## GOAL OF THE EXERCISE:
Output each line of the material exactly as it stands.
Segment Start: PROVIDED DATA
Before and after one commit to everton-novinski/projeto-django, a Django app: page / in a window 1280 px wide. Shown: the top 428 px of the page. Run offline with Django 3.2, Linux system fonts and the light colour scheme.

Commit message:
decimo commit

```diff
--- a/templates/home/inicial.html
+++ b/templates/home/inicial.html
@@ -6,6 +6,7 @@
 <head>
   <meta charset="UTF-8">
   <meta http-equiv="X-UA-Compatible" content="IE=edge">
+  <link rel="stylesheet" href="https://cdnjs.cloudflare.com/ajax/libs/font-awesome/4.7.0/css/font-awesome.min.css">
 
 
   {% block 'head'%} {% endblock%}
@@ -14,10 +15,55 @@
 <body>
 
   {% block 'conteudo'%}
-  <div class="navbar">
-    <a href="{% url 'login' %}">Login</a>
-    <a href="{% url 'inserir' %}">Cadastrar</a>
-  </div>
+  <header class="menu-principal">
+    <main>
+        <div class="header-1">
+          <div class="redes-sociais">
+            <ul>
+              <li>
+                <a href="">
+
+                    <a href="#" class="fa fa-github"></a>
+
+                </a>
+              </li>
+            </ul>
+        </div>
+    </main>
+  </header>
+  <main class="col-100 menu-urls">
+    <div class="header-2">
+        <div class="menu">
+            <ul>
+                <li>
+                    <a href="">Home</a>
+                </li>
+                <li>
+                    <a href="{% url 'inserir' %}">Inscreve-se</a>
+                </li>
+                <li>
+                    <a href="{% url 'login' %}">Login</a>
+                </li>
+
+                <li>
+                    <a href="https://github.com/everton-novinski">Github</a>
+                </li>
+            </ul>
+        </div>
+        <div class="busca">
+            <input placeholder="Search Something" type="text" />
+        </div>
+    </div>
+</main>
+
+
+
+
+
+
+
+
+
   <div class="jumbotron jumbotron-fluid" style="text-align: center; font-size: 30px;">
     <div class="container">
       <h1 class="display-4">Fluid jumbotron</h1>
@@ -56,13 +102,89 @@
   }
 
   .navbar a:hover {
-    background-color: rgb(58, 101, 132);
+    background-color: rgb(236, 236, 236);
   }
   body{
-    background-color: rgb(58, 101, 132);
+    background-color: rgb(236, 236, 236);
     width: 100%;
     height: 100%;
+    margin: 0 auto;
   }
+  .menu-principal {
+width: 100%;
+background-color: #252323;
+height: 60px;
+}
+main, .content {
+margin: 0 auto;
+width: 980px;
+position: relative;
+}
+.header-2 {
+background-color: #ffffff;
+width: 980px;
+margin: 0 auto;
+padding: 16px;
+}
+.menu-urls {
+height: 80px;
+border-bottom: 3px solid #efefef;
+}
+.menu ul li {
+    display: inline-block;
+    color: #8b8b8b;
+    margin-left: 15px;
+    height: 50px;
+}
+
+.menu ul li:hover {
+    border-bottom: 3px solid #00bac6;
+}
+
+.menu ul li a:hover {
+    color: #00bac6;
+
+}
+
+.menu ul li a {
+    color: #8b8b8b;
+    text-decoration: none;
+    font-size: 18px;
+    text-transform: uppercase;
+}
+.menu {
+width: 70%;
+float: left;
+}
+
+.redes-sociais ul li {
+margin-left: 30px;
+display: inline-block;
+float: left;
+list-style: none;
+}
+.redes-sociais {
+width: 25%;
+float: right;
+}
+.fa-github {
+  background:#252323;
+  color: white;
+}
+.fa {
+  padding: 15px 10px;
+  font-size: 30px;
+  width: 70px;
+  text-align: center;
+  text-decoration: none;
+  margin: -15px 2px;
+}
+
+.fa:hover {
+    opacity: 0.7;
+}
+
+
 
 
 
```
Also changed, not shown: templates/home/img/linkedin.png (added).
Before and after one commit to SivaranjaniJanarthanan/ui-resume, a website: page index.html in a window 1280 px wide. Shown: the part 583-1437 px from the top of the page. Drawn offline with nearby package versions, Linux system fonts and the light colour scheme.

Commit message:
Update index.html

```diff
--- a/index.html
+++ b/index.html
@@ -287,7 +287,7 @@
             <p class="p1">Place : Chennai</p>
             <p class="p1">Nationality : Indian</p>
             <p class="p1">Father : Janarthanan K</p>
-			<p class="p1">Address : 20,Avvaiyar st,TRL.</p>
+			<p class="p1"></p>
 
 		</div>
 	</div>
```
Segment End: PROVIDED DATA
## WRITTEN SOLUTION:
Before and after one commit to everton-novinski/projeto-django, a Django app: page / in a window 1280 px wide. Shown: the top 428 px of the page. Run offline with Django 3.2, Linux system fonts and the light colour scheme.

Commit message:
decimo commit

```diff
--- a/templates/home/inicial.html
+++ b/templates/home/inicial.html
@@ -6,6 +6,7 @@
 <head>
   <meta charset="UTF-8">
   <meta http-equiv="X-UA-Compatible" content="IE=edge">
+  <link rel="stylesheet" href="https://cdnjs.cloudflare.com/ajax/libs/font-awesome/4.7.0/css/font-awesome.min.css">
 
 
   {% block 'head'%} {% endblock%}
@@ -14,10 +15,55 @@
 <body>
 
   {% block 'conteudo'%}
-  <div class="navbar">
-    <a href="{% url 'login' %}">Login</a>
-    <a href="{% url 'inserir' %}">Cadastrar</a>
-  </div>
+  <header class="menu-principal">
+    <main>
+        <div class="header-1">
+          <div class="redes-sociais">
+            <ul>
+              <li>
+                <a href="">
+
+                    <a href="#" class="fa fa-github"></a>
+
+                </a>
+              </li>
+            </ul>
+        </div>
+    </main>
+  </header>
+  <main class="col-100 menu-urls">
+    <div class="header-2">
+        <div class="menu">
+            <ul>
+                <li>
+                    <a href="">Home</a>
+                </li>
+                <li>
+                    <a href="{% url 'inserir' %}">Inscreve-se</a>
+                </li>
+                <li>
+                    <a href="{% url 'login' %}">Login</a>
+                </li>
+
+                <li>
+                    <a href="https://github.com/everton-novinski">Github</a>
+                </li>
+            </ul>
+        </div>
+        <div class="busca">
+            <input placeholder="Search Something" type="text" />
+        </div>
+    </div>
+</main>
+
+
+
+
+
+
+
+
+
   <div class="jumbotron jumbotron-fluid" style="text-align: center; font-size: 30px;">
     <div class="container">
       <h1 class="display-4">Fluid jumbotron</h1>
@@ -56,13 +102,89 @@
   }
 
   .navbar a:hover {
-    background-color: rgb(58, 101, 132);
+    background-color: rgb(236, 236, 236);
   }
   body{
-    background-color: rgb(58, 101, 132);
+    background-color: rgb(236, 236, 236);
     width: 100%;
     height: 100%;
+    margin: 0 auto;
   }
+  .menu-principal {
+width: 100%;
+background-color: #252323;
+height: 60px;
+}
+main, .content {
+margin: 0 auto;
+width: 980px;
+position: relative;
+}
+.header-2 {
+background-color: #ffffff;
+width: 980px;
+margin: 0 auto;
+padding: 16px;
+}
+.menu-urls {
+height: 80px;
+border-bottom: 3px solid #efefef;
+}
+.menu ul li {
+    display: inline-block;
+    color: #8b8b8b;
+    margin-left: 15px;
+    height: 50px;
+}
+
+.menu ul li:hover {
+    border-bottom: 3px solid #00bac6;
+}
+
+.menu ul li a:hover {
+    color: #00bac6;
+
+}
+
+.menu ul li a {
+    color: #8b8b8b;
+    text-decoration: none;
+    font-size: 18px;
+    text-transform: uppercase;
+}
+.menu {
+width: 70%;
+float: left;
+}
+
+.redes-sociais ul li {
+margin-left: 30px;
+display: inline-block;
+float: left;
+list-style: none;
+}
+.redes-sociais {
+width: 25%;
+float: right;
+}
+.fa-github {
+  background:#252323;
+  color: white;
+}
+.fa {
+  padding: 15px 10px;
+  font-size: 30px;
+  width: 70px;
+  text-align: center;
+  text-decoration: none;
+  margin: -15px 2px;
+}
+
+.fa:hover {
+    opacity: 0.7;
+}
+
+
 
 
 
```
Also changed, not shown: templates/home/img/linkedin.png (added).
Before and after one commit to SivaranjaniJanarthanan/ui-resume, a website: page index.html in a window 1280 px wide. Shown: the part 583-1437 px from the top of the page. Drawn offline with nearby package versions, Linux system fonts and the light colour scheme.

Commit message:
Update index.html

```diff
--- a/index.html
+++ b/index.html
@@ -287,7 +287,7 @@
             <p class="p1">Place : Chennai</p>
             <p class="p1">Nationality : Indian</p>
             <p class="p1">Father : Janarthanan K</p>
-			<p class="p1">Address : 20,Avvaiyar st,TRL.</p>
+			<p class="p1"></p>
 
 		</div>
 	</div>
```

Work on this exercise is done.